So what are we on the left to do?

Some will continue to argue that there is no difference between the Republicans and Democrats on key issues and doggedly reject any association with Democrats whatsoever. Aside from considerable evidence of the difference of at least some Democrats from the Gingrich Republicans, the problem with the pure third party advocacy is that there is no credible "how do we get there from here" plan. Despite the existence of over 1,000 third parties in the 200-year history of the United States, none of them made it except for the Republicans, born in the cataclysm of the Civil War. Despite all the third party activity of recent years, only three out of 6,775 state legislative seats are filled by third party candidates and Bernie Sanders is one of the only independents to enter Congress in the last half-century.

Proportional representation is one strategy promoted to open the way for a third party. While a good rallying cry and a possibility for some state legislatures where it could be passed as an initiative on the ballot, it seems an unlikely proposition to become part of our national Constitution any time soon.
So in order for a third party to appear, it will have to be elected at the expense of present Democratic and Republican representatives.

This raises the disturbing vision (and present reality in many cases) of the overwhelmingly white top leadership of our present third party efforts (Labor Party Advocates, Greens, New Party, etc.) challenging members of the Congressional Black Caucus or other Progressive Caucus candidates. Whatever your theoretical view of "class independence" of political parties, the reality is that many progressive and left activists will defend those incumbents, leading to the certainty of nasty, harsh division in left ranks.

The other possibility is that third party efforts could avoid challenging progressive Democrats in favor of organizing for victory in Republican and conservative Democratic areas. So far, the evidence is that almost all the present third party efforts are directed out of the liberal bastions of college towns and solidly liberal Democratic areas and all the present Green Party elected officials have been in the liberal bulwarks of Berkeley, Santa Fe and Hawaii.

And even in the unlikely possibility that third party candidates were elected and came to power, the history of betrayal of progressive positions by the New Democratic Party in Canada and the Socialists in France shows that a "non-capitalist" party line is no magic wand in passing progressive policies.

Building third parties may still be a key strategy in forcing the Democrats to compete for votes to their left as well as to their right, but as a strategy for electing a serious number of elected national representatives, it looks like a longshot at best and a recipe for left internal warfare at worst.

The Left needs to build a mass-based organization to expand the ranks of the Progressive, Black and Hispanic Caucuses.

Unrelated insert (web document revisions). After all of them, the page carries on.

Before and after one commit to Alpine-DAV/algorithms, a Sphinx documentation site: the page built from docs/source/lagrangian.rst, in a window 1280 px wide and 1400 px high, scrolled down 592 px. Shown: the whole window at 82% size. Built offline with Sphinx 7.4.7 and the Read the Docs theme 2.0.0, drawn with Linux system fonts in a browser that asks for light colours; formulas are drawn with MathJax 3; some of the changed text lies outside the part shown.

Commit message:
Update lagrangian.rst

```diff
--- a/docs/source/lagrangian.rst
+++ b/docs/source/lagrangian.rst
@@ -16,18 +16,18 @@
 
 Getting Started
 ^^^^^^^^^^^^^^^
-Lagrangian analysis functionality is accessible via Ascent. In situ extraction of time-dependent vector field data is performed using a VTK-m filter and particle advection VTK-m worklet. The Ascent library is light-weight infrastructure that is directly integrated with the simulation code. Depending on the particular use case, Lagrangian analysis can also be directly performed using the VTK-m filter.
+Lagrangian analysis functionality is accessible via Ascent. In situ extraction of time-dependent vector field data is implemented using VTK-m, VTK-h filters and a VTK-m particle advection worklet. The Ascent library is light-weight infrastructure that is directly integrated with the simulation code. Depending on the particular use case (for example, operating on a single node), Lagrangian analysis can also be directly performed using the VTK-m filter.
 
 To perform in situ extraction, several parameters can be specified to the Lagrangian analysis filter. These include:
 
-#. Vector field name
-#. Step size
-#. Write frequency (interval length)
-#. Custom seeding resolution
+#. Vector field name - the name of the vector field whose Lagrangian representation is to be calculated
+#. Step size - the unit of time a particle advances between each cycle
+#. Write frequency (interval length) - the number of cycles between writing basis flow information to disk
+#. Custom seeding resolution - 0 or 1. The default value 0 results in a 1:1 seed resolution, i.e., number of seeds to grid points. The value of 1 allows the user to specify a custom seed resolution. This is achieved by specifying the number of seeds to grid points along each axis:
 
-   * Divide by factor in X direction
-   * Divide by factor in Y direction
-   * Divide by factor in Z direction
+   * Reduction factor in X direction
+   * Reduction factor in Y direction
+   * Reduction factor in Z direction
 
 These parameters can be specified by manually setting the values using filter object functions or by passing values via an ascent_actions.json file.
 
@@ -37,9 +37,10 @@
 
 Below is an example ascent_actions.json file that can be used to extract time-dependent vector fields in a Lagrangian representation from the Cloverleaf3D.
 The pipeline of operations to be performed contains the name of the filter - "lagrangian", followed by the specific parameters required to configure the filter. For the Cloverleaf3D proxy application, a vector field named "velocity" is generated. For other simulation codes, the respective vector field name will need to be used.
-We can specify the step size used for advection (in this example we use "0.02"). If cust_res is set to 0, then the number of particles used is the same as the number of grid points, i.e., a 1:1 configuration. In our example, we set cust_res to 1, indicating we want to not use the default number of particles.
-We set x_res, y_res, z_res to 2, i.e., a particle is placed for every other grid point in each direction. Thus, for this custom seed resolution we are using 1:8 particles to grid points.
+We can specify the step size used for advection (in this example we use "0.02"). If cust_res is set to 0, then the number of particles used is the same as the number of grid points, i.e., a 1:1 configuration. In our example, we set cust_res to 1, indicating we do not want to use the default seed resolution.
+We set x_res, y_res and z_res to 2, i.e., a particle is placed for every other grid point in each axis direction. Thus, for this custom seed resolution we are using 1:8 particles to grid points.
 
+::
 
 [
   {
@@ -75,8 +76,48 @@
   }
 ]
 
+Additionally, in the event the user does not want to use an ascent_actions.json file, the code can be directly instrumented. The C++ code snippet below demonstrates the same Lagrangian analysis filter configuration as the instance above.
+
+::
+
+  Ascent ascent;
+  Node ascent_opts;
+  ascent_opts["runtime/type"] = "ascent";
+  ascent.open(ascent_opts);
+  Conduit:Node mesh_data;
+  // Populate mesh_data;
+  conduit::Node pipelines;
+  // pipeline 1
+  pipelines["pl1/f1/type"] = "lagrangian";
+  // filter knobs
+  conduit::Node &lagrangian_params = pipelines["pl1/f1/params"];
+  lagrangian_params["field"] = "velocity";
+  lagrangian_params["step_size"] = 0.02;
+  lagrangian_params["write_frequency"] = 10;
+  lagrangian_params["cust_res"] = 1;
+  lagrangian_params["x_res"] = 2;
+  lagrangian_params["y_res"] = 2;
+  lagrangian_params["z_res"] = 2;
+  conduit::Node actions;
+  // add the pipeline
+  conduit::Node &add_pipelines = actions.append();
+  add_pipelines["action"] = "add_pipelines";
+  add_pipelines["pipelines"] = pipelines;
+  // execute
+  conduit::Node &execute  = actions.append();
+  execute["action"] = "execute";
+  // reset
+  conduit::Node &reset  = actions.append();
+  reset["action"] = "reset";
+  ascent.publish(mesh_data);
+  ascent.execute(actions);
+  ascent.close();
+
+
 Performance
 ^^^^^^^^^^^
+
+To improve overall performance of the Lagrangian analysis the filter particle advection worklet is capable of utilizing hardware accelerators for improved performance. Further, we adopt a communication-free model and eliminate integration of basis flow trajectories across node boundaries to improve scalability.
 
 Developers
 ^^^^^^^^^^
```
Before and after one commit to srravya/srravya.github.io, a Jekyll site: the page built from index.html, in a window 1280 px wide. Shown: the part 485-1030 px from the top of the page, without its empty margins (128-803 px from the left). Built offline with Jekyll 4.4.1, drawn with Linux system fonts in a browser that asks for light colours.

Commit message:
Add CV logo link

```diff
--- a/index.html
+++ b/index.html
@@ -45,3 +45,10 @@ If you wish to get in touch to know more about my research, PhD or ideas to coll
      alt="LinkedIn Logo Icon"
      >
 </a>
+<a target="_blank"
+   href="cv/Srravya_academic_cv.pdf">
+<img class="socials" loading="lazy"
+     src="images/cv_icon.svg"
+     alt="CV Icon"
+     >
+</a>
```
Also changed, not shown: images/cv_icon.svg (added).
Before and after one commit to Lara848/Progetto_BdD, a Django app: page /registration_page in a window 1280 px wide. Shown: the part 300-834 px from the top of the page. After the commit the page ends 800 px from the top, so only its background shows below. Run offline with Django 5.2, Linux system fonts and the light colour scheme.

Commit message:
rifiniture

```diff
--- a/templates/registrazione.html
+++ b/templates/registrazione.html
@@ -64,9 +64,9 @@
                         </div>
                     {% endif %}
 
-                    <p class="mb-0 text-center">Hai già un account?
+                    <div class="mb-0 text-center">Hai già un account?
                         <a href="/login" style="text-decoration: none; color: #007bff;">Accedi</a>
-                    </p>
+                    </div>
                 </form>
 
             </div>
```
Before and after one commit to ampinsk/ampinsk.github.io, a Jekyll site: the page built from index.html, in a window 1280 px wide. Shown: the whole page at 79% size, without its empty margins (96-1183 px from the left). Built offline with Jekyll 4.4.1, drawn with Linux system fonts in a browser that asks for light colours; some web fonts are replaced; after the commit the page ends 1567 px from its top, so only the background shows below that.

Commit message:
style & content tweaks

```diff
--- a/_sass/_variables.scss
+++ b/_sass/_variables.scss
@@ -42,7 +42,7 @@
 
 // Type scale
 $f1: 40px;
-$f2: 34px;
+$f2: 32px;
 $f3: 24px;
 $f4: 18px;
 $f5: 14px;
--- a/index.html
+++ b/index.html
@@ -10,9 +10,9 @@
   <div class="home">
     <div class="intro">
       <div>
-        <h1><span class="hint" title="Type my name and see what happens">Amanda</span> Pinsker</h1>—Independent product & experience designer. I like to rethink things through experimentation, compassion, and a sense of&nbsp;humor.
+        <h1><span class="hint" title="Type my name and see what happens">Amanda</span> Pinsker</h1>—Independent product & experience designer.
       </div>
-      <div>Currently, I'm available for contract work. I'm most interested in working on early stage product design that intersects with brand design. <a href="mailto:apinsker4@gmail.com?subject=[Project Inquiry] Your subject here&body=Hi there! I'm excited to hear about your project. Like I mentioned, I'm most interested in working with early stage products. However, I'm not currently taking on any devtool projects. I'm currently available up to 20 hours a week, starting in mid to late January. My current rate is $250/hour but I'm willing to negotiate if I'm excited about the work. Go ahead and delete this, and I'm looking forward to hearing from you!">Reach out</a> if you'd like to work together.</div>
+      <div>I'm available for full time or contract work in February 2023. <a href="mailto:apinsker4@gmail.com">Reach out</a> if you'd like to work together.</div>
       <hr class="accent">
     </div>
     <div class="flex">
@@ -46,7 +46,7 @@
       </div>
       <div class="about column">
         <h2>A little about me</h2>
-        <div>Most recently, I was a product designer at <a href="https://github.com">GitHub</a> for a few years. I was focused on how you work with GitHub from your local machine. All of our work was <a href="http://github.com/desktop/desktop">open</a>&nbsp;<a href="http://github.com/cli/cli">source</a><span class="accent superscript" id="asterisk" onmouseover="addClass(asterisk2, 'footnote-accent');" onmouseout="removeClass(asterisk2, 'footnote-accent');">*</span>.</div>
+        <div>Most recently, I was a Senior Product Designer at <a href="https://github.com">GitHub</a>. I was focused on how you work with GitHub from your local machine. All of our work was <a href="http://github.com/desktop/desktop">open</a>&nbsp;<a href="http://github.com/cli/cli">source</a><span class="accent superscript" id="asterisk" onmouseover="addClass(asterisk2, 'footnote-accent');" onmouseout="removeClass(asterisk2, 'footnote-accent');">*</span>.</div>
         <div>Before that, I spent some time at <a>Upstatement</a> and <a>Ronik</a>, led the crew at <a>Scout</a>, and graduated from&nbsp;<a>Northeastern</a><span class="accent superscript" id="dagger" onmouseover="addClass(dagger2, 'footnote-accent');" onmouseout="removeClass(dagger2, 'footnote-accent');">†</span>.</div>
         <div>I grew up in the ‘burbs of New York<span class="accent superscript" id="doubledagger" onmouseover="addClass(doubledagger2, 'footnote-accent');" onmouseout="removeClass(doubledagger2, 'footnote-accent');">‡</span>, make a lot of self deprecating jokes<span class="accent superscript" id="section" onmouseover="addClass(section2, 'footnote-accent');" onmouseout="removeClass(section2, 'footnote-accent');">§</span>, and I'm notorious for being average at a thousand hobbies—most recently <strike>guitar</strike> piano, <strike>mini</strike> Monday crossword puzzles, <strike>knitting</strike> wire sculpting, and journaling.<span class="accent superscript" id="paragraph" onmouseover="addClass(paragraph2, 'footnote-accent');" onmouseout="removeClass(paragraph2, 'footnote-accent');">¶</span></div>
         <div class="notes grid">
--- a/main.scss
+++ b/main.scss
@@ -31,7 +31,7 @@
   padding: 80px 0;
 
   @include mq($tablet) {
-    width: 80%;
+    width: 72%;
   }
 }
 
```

The Christian Coalition learned many lessons from the New Left in organizing and mass action. We should take some lessons from the Christian Right in order to create a disciplined mass organization that can take control of party machineries in states across the country, run our own candidates in the primaries, and force more conservative members of the Democratic Party to move to the left or forfeit their seats.

To accomplish this goal, we need all the elements that those advocating a third party argue is necessary: a structured organization in every state representing the diversity of the progressive movement, a large base of members who are active in both electoral and non-electoral battles, and an independent funding base from dues paid by individual members. This will take a lot of work but, given the solid base of progressives and even socialists in important leadership positions within the Democratic Party, this will be a much more likely route to electoral victory. Especially key to this possibility is the massive realignment of the Democratic Party in the South. In the past, every attempt to expand the progressive base in the Democratic Party was halted by the racist electoral
baronies of the South.

With the "boll weevils" converting to Republicanism and the "New Democrats" routed in the 1994 elections, this is an opportunity to expand the progressive base that never existed in the past.